| Requirement |
Determine how many lines of the listing below hold the string "from". Reply only with the number.

| Material supplied |
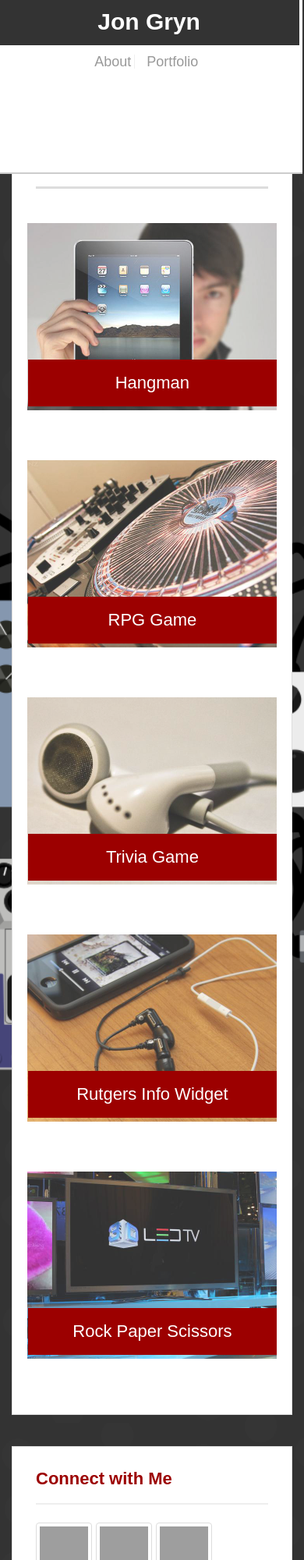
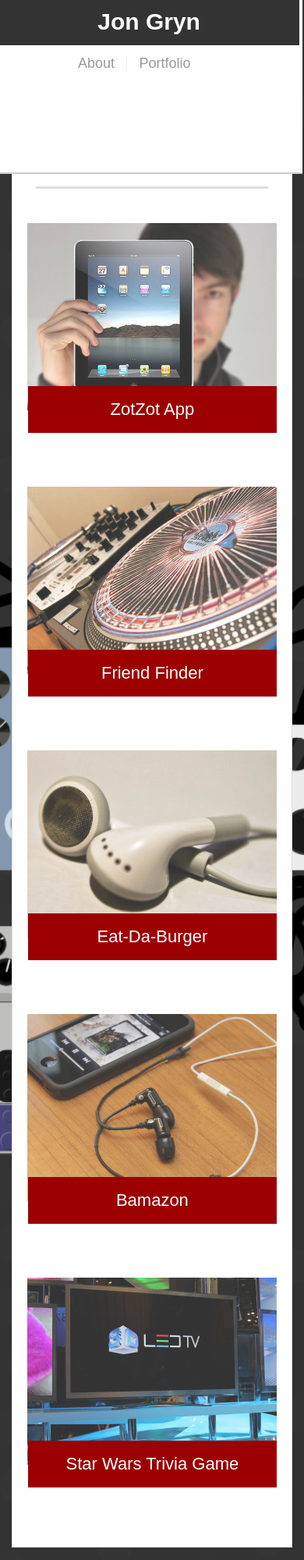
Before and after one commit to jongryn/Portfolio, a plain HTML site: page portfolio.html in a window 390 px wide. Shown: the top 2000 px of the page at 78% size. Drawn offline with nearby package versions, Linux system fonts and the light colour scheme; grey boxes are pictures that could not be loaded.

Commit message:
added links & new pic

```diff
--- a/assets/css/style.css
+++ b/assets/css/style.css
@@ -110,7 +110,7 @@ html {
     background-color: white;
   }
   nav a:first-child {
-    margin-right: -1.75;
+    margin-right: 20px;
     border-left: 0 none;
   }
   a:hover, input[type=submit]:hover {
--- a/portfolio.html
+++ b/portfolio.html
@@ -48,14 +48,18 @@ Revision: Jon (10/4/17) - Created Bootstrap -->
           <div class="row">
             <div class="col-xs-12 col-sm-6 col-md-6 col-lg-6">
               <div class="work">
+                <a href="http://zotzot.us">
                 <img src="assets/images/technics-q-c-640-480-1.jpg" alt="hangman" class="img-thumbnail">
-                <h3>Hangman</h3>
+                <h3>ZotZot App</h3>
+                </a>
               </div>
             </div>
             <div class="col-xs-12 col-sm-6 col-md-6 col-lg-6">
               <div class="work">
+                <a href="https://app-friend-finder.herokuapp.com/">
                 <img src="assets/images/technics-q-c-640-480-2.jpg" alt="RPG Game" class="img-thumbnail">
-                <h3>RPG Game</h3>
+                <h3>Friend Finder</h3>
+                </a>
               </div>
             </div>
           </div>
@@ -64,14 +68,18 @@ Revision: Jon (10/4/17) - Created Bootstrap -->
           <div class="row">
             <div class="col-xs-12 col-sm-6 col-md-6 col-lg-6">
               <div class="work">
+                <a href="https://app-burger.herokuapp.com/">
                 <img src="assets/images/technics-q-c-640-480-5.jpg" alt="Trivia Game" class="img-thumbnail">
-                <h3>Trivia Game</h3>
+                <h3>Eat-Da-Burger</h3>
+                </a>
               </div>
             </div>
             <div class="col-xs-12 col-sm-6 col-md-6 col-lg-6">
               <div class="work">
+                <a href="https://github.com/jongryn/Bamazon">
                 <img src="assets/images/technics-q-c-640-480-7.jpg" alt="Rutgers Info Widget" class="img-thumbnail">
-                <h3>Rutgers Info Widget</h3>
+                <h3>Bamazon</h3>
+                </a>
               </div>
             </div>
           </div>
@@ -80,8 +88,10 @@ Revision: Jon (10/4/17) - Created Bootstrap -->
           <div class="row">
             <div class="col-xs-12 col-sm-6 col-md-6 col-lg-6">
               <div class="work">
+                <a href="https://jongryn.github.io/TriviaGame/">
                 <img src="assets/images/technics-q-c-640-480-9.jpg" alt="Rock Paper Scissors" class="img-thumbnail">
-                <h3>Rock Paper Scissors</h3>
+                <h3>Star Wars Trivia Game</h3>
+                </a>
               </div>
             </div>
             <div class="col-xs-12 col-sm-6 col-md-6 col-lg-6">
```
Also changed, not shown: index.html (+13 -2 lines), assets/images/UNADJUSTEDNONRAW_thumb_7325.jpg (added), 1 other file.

* * *

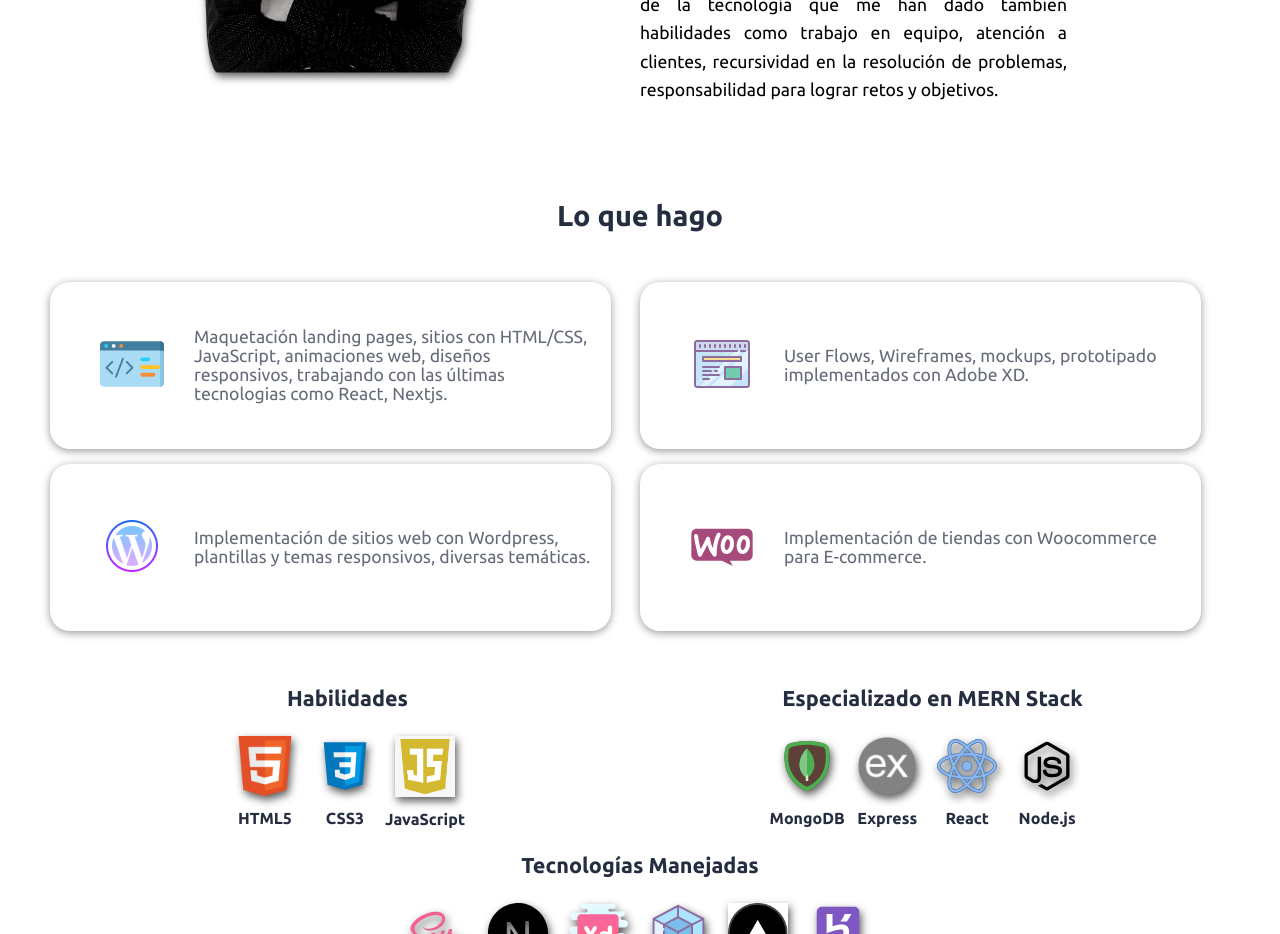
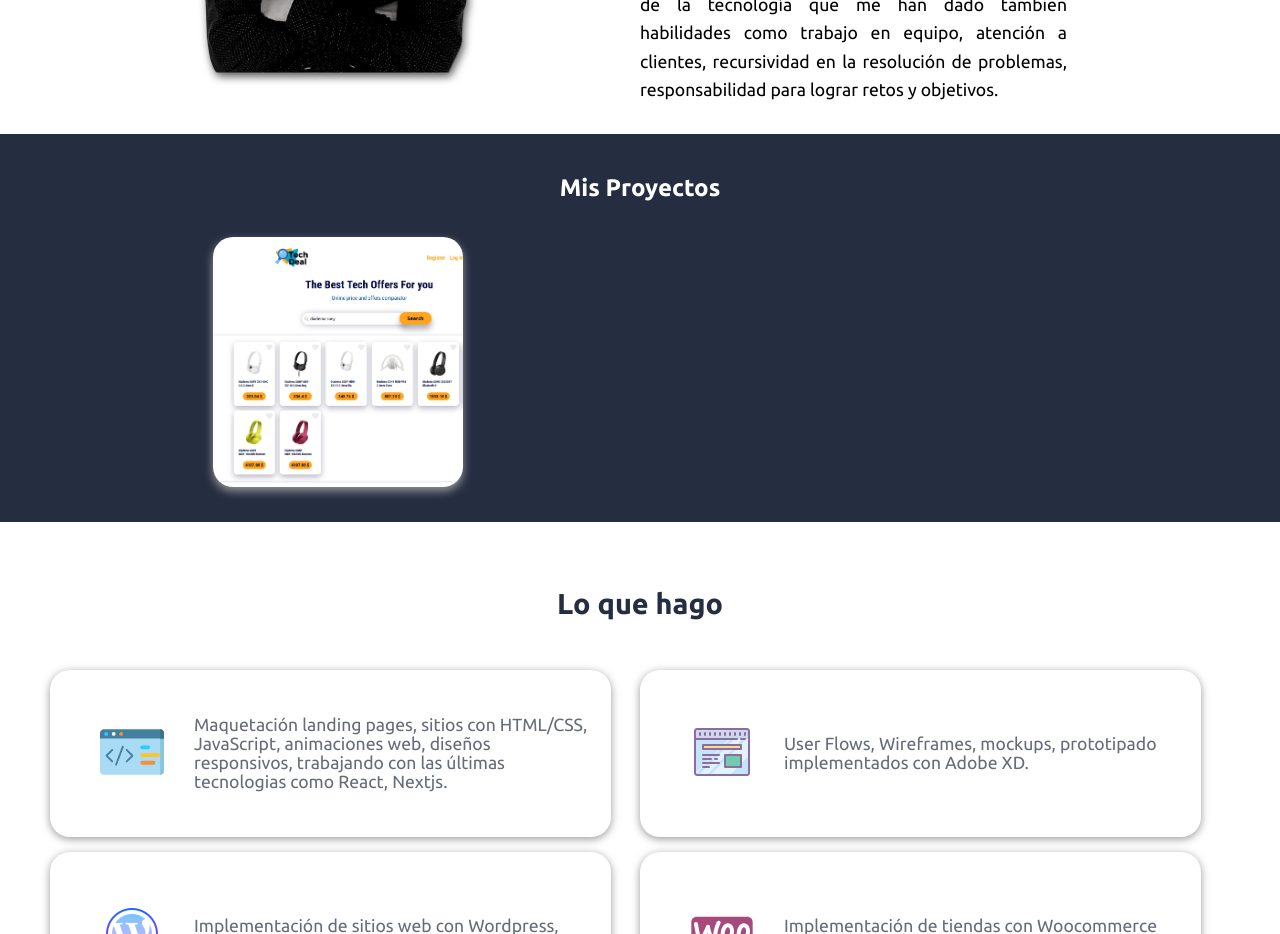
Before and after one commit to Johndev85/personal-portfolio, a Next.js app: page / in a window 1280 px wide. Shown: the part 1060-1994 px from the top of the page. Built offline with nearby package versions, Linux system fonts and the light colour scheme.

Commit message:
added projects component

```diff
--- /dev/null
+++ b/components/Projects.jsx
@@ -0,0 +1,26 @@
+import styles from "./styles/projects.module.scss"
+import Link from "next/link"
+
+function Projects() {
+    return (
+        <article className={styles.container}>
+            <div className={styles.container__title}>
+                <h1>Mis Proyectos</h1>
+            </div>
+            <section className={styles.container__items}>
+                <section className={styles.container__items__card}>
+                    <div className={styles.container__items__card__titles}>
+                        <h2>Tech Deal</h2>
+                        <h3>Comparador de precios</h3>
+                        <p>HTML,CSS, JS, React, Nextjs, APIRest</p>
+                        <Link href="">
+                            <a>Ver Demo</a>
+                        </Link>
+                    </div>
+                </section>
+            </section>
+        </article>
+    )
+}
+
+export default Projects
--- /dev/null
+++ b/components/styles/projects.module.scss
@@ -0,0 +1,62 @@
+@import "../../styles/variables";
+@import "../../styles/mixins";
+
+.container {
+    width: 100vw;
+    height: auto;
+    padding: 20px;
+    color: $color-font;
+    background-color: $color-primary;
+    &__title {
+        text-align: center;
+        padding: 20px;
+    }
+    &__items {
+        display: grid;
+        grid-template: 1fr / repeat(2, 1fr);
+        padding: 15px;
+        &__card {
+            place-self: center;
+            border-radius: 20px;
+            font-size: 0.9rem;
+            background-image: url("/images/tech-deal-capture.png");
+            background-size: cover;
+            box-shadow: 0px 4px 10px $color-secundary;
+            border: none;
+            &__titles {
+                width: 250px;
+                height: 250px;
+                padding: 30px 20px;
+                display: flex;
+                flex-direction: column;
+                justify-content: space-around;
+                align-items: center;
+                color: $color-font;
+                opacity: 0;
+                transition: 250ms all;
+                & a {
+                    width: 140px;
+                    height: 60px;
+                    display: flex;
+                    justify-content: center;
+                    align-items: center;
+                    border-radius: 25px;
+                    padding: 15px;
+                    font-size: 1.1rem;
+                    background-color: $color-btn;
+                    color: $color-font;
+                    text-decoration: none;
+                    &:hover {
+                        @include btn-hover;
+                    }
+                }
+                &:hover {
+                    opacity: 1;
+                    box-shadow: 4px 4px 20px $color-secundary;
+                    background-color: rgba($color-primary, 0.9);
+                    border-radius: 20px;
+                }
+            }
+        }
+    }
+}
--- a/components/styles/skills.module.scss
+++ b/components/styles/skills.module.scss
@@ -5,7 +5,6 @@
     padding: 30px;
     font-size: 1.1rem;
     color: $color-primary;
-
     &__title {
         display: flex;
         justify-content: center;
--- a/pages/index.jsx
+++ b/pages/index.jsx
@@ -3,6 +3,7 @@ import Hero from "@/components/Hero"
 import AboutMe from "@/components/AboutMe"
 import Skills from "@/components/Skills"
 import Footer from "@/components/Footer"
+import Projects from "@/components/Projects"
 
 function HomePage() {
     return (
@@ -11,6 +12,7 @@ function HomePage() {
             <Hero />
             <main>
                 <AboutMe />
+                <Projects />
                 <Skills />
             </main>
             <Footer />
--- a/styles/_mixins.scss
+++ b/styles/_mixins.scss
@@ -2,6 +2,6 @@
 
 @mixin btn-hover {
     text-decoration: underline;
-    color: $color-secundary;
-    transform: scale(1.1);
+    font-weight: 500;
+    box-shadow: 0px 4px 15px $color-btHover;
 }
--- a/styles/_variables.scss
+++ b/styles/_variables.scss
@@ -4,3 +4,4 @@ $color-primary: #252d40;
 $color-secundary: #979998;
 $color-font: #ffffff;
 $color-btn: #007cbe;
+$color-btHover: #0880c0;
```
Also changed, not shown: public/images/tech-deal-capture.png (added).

| Result for this task |
8